──────── Input material ────────

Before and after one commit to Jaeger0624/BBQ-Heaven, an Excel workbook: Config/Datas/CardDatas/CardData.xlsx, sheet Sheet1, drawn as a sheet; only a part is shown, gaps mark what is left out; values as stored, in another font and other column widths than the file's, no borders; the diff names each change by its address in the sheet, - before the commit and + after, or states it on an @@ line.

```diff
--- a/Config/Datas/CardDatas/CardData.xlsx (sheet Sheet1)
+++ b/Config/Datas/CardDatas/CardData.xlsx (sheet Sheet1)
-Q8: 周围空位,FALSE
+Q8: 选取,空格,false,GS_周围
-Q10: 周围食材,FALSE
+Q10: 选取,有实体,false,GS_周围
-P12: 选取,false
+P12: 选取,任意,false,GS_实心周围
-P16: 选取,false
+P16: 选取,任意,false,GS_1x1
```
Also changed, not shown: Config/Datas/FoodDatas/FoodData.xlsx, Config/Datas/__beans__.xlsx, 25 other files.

────────
──────── Input material ────────

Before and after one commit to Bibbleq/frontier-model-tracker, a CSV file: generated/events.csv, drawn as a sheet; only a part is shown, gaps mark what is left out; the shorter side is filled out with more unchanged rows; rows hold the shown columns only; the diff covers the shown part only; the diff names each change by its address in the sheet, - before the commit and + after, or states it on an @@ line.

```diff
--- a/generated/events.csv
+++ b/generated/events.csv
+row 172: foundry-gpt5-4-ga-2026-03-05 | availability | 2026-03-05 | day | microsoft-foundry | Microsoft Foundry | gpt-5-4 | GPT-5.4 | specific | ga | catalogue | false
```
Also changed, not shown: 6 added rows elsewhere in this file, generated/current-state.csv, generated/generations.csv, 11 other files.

────────
──────── Input material ────────

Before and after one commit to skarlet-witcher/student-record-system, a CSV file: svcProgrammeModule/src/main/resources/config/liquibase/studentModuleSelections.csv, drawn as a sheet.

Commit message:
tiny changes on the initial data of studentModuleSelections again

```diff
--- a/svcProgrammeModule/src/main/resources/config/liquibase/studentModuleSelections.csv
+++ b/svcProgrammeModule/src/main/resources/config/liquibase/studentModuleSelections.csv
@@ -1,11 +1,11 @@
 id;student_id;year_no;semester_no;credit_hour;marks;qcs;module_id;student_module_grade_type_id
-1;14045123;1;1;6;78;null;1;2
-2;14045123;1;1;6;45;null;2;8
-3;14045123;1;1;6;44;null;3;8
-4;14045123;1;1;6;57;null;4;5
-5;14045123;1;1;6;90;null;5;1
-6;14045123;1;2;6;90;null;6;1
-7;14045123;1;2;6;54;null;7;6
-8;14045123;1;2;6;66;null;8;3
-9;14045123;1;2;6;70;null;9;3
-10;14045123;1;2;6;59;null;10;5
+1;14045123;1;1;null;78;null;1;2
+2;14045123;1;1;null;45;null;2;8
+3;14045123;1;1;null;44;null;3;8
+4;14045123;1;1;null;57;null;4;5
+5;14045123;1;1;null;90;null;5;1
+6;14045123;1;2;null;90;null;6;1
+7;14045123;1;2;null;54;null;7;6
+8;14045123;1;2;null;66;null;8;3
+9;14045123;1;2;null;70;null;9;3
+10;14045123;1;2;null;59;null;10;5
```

────────

Pick every line from the listing holding the string "drawn", and copy it.

**Exercise result:**
Before and after one commit to Jaeger0624/BBQ-Heaven, an Excel workbook: Config/Datas/CardDatas/CardData.xlsx, sheet Sheet1, drawn as a sheet; only a part is shown, gaps mark what is left out; values as stored, in another font and other column widths than the file's, no borders; the diff names each change by its address in the sheet, - before the commit and + after, or states it on an @@ line.
Before and after one commit to Bibbleq/frontier-model-tracker, a CSV file: generated/events.csv, drawn as a sheet; only a part is shown, gaps mark what is left out; the shorter side is filled out with more unchanged rows; rows hold the shown columns only; the diff covers the shown part only; the diff names each change by its address in the sheet, - before the commit and + after, or states it on an @@ line.
Before and after one commit to skarlet-witcher/student-record-system, a CSV file: svcProgrammeModule/src/main/resources/config/liquibase/studentModuleSelections.csv, drawn as a sheet.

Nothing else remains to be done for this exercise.